Living Lent this week
1. Pray Psalm 51 slowly and carefully this week. Find a word or phrase in that catches your eye. Close your eyes and reflect on it over and over again. Use it as an intercession or a blessing for your community, your church, or someone you love.
Do areas of you past continue to bother you? How does the Miserere enable you to walk again toward the future with peaceful hope? Have you ever felt a strong desire to flee from the reality of your life over the past year? Why? Have you ever felt that God had abandoned you? Do you cry out to God in your own distress, begging God for mercy?
2. Read the moving account of Jesus' struggle with and victory over temptation and darkness in the letter to the Hebrews 4:14-5:10. Here the early Church gives us a model of Jesus, our compassionate high priest, who can help us in the midst of our struggles.
3. Read Pope Benedict XVI's Lenten letter
this week.
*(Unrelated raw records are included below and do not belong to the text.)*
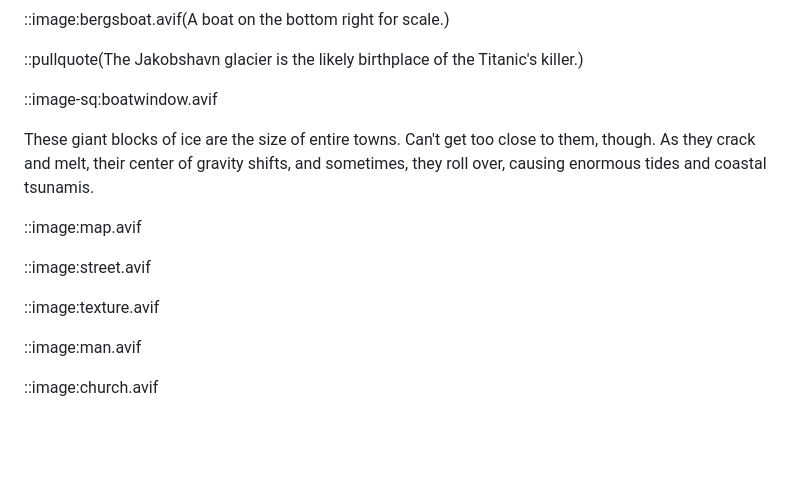
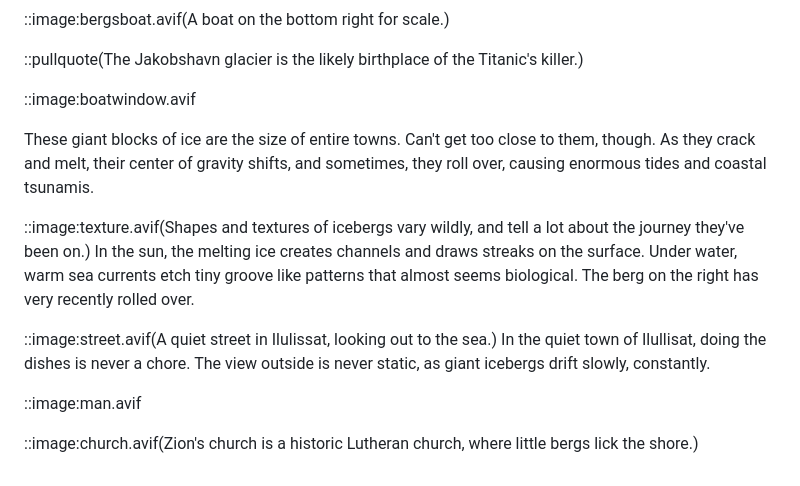
Before and after one commit to nk412/nk412.github.io, a Markdown page: src/photoblog/greenland.md, the part around the change. GitHub-like rendering; blank space fills up the shorter version.

```diff
--- a/src/photoblog/greenland.md
+++ b/src/photoblog/greenland.md
@@ -60,18 +60,16 @@ What you're seeing is, as the expression goes, _just the tip of the iceberg_. Ni
 
 ::pullquote(The Jakobshavn glacier is the likely birthplace of the Titanic's killer.)
 
-::image-sq:boatwindow.avif
+::image:boatwindow.avif
 
 These giant blocks of ice are the size of entire towns. Can't get too close to them, though. As they crack and melt, their center of gravity shifts, and sometimes, they roll over, causing enormous tides and coastal tsunamis.
 
-::image:map.avif
+::image:texture.avif(Shapes and textures of icebergs vary wildly, and tell a lot about the journey they've been on.)
+In the sun, the melting ice creates channels and draws streaks on the surface. Under water, warm sea currents etch tiny groove like patterns that almost seems biological. The berg on the right has very recently rolled over.
 
-
-
-::image:street.avif
-
-::image:texture.avif
+::image:street.avif(A quiet street in Ilulissat, looking out to the sea.)
+In the quiet town of Ilullisat, doing the dishes is never a chore. The view outside is never static, as giant icebergs drift slowly, constantly.
 
 ::image:man.avif
 
-::image:church.avif
+::image:church.avif(Zion's church is a historic Lutheran church, where little bergs lick the shore.)
```
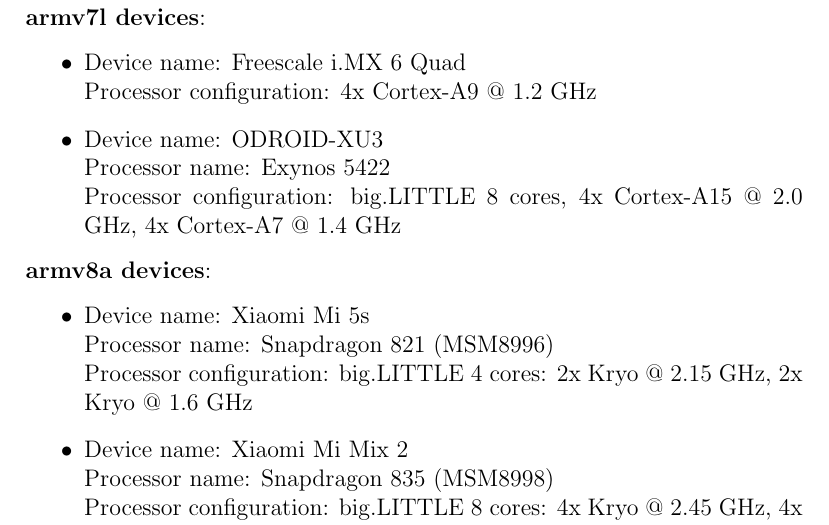
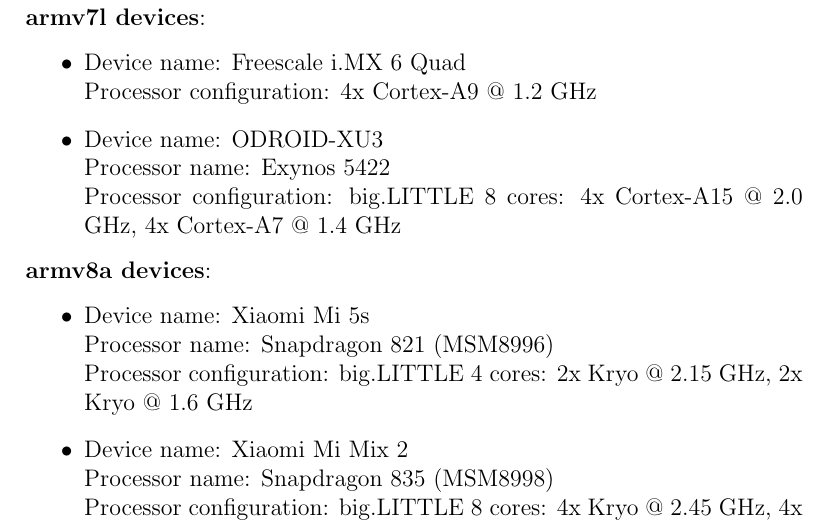
Before and after one commit to SimoneCrippa/Floating_Point_Predictability, a LaTeX paper (report/Floating_Point_Predictability_Report.tex): part of page 3 of 26, cut so that both start at the same text. Compiled offline with pdfLaTeX.

Commit message:
minor fix to latex

```diff
--- a/report/Floating_Point_Predictability_Report.tex
+++ b/report/Floating_Point_Predictability_Report.tex
@@ -176,7 +176,7 @@
 \textbf{armv7l devices}:
 \begin{itemize}
 	\item Device name: Freescale i.MX 6 Quad\newline Processor configuration: 4x Cortex-A9 @ 1.2 GHz
-	\item Device name: ODROID-XU3 \newline Processor name: Exynos 5422\newline Processor configuration: big.LITTLE 8 cores, 4x Cortex-A15 @ 2.0 GHz, 4x Cortex-A7 @ 1.4 GHz
+	\item Device name: ODROID-XU3 \newline Processor name: Exynos 5422\newline Processor configuration: big.LITTLE 8 cores: 4x Cortex-A15 @ 2.0 GHz, 4x Cortex-A7 @ 1.4 GHz
 \end{itemize}
 \textbf{armv8a devices}:
 \begin{itemize}
```
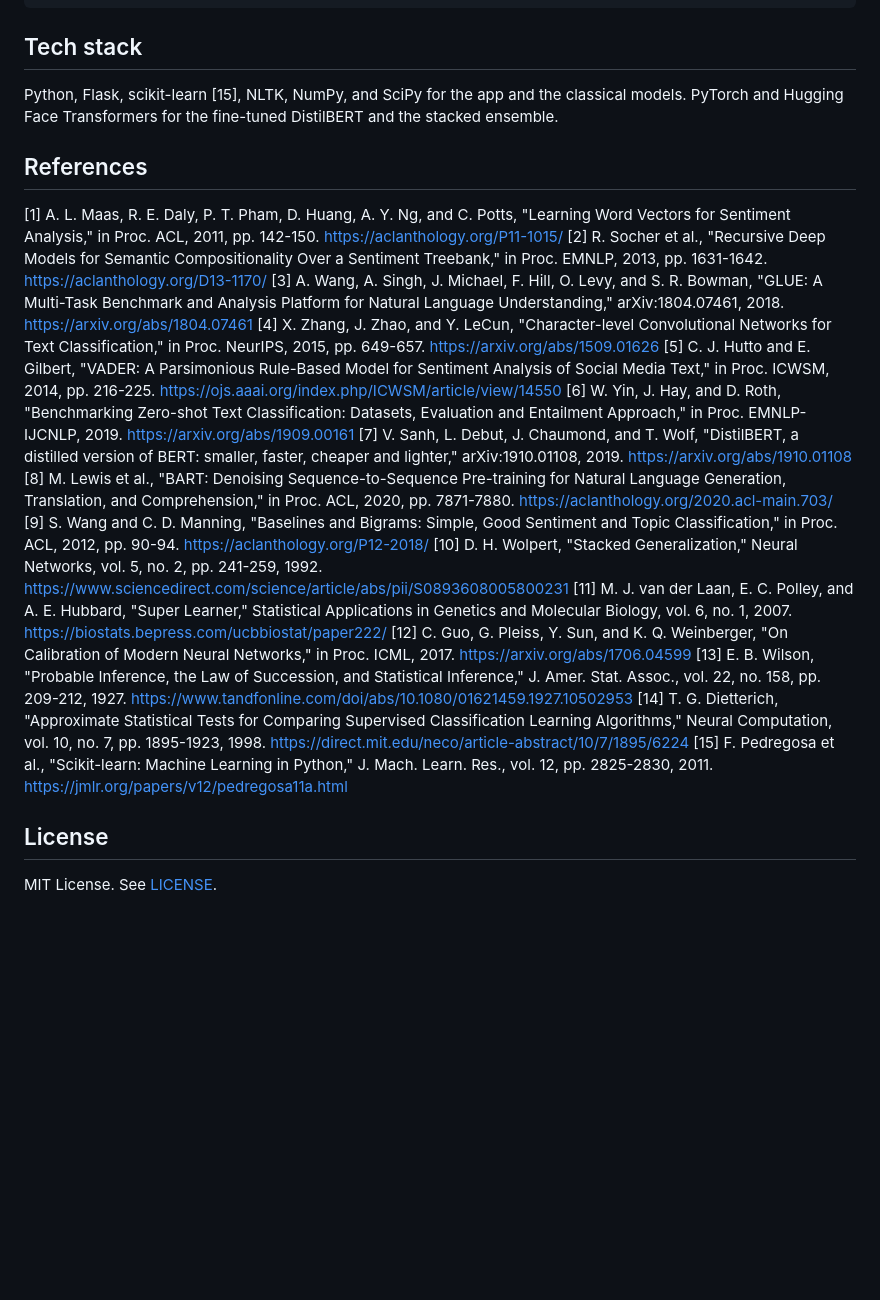
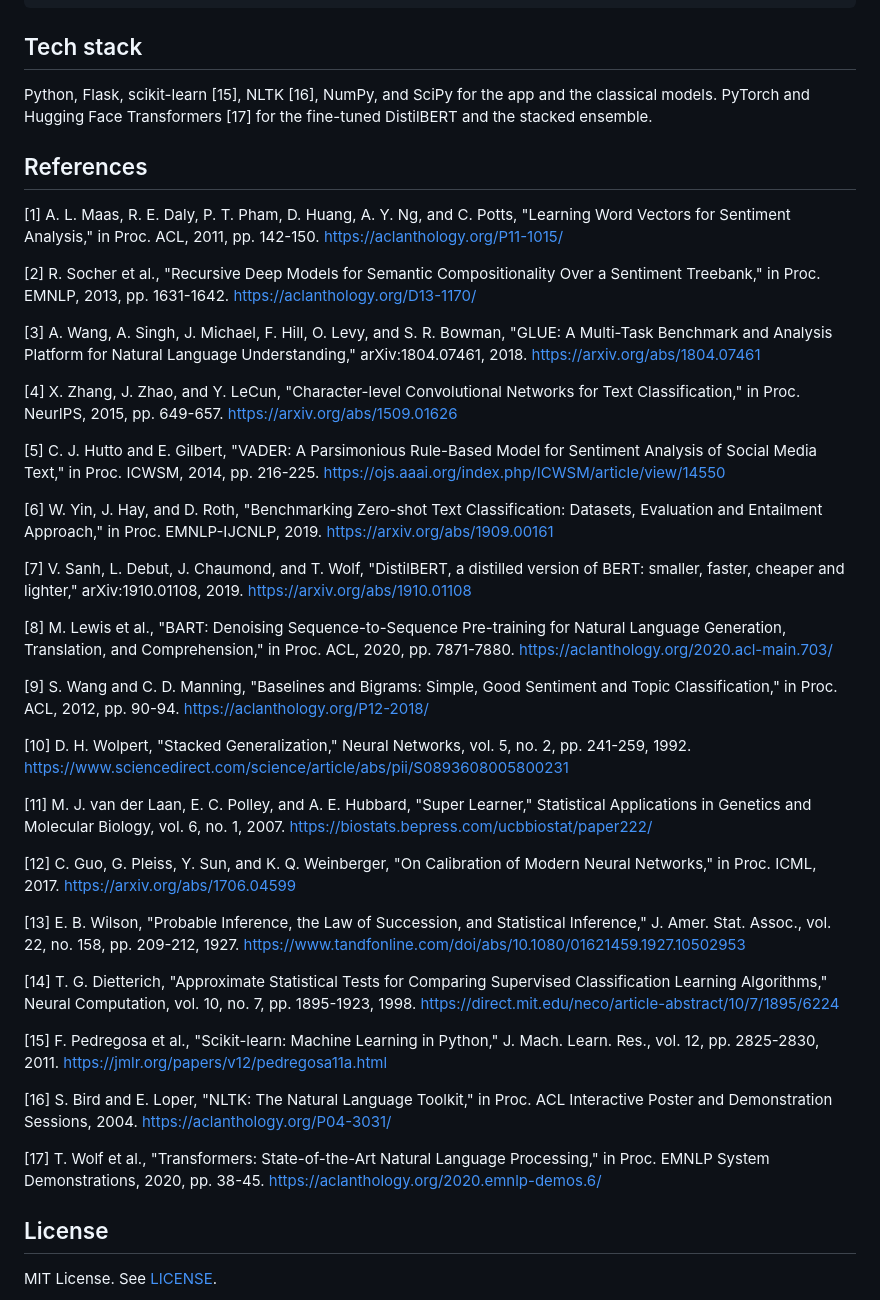
Before and after one commit to berkinksk/SenseCatch, a Markdown page: README.md, the part around the change. Drawn GitHub-style; blank space fills up the shorter version.

Commit message:
docs(readme): one reference per line, add NLTK and Transformers references

```diff
--- a/README.md
+++ b/README.md
@@ -175,25 +175,43 @@ templates/, static/, vercel_static/   frontend
 
 ## Tech stack
 
-Python, Flask, scikit-learn [15], NLTK, NumPy, and SciPy for the app and the classical models. PyTorch and Hugging Face Transformers for the fine-tuned DistilBERT and the stacked ensemble.
+Python, Flask, scikit-learn [15], NLTK [16], NumPy, and SciPy for the app and the classical models. PyTorch and Hugging Face Transformers [17] for the fine-tuned DistilBERT and the stacked ensemble.
 
 ## References
 
 [1] A. L. Maas, R. E. Daly, P. T. Pham, D. Huang, A. Y. Ng, and C. Potts, "Learning Word Vectors for Sentiment Analysis," in Proc. ACL, 2011, pp. 142-150. https://aclanthology.org/P11-1015/
+
 [2] R. Socher et al., "Recursive Deep Models for Semantic Compositionality Over a Sentiment Treebank," in Proc. EMNLP, 2013, pp. 1631-1642. https://aclanthology.org/D13-1170/
+
 [3] A. Wang, A. Singh, J. Michael, F. Hill, O. Levy, and S. R. Bowman, "GLUE: A Multi-Task Benchmark and Analysis Platform for Natural Language Understanding," arXiv:1804.07461, 2018. https://arxiv.org/abs/1804.07461
+
 [4] X. Zhang, J. Zhao, and Y. LeCun, "Character-level Convolutional Networks for Text Classification," in Proc. NeurIPS, 2015, pp. 649-657. https://arxiv.org/abs/1509.01626
+
 [5] C. J. Hutto and E. Gilbert, "VADER: A Parsimonious Rule-Based Model for Sentiment Analysis of Social Media Text," in Proc. ICWSM, 2014, pp. 216-225. https://ojs.aaai.org/index.php/ICWSM/article/view/14550
+
 [6] W. Yin, J. Hay, and D. Roth, "Benchmarking Zero-shot Text Classification: Datasets, Evaluation and Entailment Approach," in Proc. EMNLP-IJCNLP, 2019. https://arxiv.org/abs/1909.00161
+
 [7] V. Sanh, L. Debut, J. Chaumond, and T. Wolf, "DistilBERT, a distilled version of BERT: smaller, faster, cheaper and lighter," arXiv:1910.01108, 2019. https://arxiv.org/abs/1910.01108
+
 [8] M. Lewis et al., "BART: Denoising Sequence-to-Sequence Pre-training for Natural Language Generation, Translation, and Comprehension," in Proc. ACL, 2020, pp. 7871-7880. https://aclanthology.org/2020.acl-main.703/
+
 [9] S. Wang and C. D. Manning, "Baselines and Bigrams: Simple, Good Sentiment and Topic Classification," in Proc. ACL, 2012, pp. 90-94. https://aclanthology.org/P12-2018/
+
 [10] D. H. Wolpert, "Stacked Generalization," Neural Networks, vol. 5, no. 2, pp. 241-259, 1992. https://www.sciencedirect.com/science/article/abs/pii/S0893608005800231
+
 [11] M. J. van der Laan, E. C. Polley, and A. E. Hubbard, "Super Learner," Statistical Applications in Genetics and Molecular Biology, vol. 6, no. 1, 2007. https://biostats.bepress.com/ucbbiostat/paper222/
+
 [12] C. Guo, G. Pleiss, Y. Sun, and K. Q. Weinberger, "On Calibration of Modern Neural Networks," in Proc. ICML, 2017. https://arxiv.org/abs/1706.04599
+
 [13] E. B. Wilson, "Probable Inference, the Law of Succession, and Statistical Inference," J. Amer. Stat. Assoc., vol. 22, no. 158, pp. 209-212, 1927. https://www.tandfonline.com/doi/abs/10.1080/01621459.1927.10502953
+
 [14] T. G. Dietterich, "Approximate Statistical Tests for Comparing Supervised Classification Learning Algorithms," Neural Computation, vol. 10, no. 7, pp. 1895-1923, 1998. https://direct.mit.edu/neco/article-abstract/10/7/1895/6224
+
 [15] F. Pedregosa et al., "Scikit-learn: Machine Learning in Python," J. Mach. Learn. Res., vol. 12, pp. 2825-2830, 2011. https://jmlr.org/papers/v12/pedregosa11a.html
+
+[16] S. Bird and E. Loper, "NLTK: The Natural Language Toolkit," in Proc. ACL Interactive Poster and Demonstration Sessions, 2004. https://aclanthology.org/P04-3031/
+
+[17] T. Wolf et al., "Transformers: State-of-the-Art Natural Language Processing," in Proc. EMNLP System Demonstrations, 2020, pp. 38-45. https://aclanthology.org/2020.emnlp-demos.6/
 
 ## License
 
```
It is entitled: "You were buried with him in baptism, in which you were also raised with him" (cf. Colossians 2: 12).
4. Reflect on your own sense of loyalty this week. Unless you find some sort of loyalty, you cannot find unity and peace in our active living. True loyalty is a positive, wholehearted devotion to those things beyond our own selfish private selves. It is much bigger than we are and no one can be really successful or happy if he lives only for himself. How loyal are you?
Here is a simple test: Make a list of the simple things in which nearly everyone believes -- family, community, church, country and employer. Ask yourself if since making this list you have so lived that these five things are stronger, better, finer, because of you. If you can answer "yes" truthfully, you know that you understand the full meaning of loyalty -- and, incidentally, the secret of true happiness. It is also the road to holiness.
Fr. Thomas Rosica, CSB
CEO Salt and Light Catholic Media Foundation
The readings for this Sunday are Genesis 2.7-9, 16-18, 25, 3.1-7; Romans 5:12-19; Matthew 4:1-11
Top image: from Michelangelo's Sistine Chapel fresco.